Exercise objective = A complete response lists each line of the data below that includes the word "linestyle".

Stored items =
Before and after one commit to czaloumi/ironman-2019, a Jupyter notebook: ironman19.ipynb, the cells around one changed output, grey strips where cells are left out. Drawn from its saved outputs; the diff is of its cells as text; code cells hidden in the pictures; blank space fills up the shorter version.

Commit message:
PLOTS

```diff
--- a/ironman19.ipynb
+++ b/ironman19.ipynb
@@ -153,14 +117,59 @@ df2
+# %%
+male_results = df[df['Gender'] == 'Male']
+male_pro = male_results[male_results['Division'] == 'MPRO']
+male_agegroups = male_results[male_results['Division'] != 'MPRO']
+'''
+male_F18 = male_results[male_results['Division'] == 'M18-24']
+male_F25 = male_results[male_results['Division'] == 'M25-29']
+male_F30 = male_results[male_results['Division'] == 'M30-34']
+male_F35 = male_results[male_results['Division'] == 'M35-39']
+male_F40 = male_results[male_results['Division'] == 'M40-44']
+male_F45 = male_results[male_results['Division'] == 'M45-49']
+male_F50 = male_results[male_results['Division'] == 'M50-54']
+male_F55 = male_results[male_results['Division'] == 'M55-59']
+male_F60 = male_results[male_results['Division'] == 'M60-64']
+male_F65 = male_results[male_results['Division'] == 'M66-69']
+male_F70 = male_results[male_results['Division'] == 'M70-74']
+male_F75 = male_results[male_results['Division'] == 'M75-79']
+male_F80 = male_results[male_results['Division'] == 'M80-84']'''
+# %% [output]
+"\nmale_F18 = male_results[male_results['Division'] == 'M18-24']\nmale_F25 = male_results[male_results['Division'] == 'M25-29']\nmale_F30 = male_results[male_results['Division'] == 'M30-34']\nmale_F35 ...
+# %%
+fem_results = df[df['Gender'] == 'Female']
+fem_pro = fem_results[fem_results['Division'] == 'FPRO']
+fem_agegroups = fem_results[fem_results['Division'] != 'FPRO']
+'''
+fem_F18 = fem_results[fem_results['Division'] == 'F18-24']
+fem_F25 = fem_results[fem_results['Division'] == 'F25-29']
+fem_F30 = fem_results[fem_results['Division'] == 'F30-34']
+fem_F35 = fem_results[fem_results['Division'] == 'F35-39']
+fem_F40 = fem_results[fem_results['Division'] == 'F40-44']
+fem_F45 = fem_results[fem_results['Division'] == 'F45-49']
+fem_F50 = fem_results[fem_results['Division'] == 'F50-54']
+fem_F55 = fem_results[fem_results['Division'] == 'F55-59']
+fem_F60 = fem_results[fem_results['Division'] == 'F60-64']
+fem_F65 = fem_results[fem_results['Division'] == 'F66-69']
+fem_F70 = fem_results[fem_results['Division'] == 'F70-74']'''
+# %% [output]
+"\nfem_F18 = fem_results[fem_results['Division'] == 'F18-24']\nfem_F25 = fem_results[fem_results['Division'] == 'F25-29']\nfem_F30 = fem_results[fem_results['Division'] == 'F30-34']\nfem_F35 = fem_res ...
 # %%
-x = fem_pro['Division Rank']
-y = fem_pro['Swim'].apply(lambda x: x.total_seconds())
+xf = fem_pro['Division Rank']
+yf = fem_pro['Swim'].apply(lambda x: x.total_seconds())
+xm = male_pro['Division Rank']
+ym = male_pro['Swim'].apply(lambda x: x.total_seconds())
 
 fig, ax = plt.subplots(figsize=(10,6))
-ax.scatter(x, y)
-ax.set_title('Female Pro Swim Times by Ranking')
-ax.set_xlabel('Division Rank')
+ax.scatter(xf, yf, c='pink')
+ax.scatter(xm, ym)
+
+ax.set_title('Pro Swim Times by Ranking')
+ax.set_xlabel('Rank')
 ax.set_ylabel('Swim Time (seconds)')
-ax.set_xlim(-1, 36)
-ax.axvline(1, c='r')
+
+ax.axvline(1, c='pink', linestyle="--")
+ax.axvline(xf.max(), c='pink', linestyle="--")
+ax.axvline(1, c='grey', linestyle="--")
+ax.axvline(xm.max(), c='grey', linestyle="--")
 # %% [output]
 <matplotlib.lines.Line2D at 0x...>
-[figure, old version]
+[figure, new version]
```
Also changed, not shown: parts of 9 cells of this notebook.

Answer for the task =
+ax.axvline(1, c='pink', linestyle="--")
+ax.axvline(xf.max(), c='pink', linestyle="--")
+ax.axvline(1, c='grey', linestyle="--")
+ax.axvline(xm.max(), c='grey', linestyle="--")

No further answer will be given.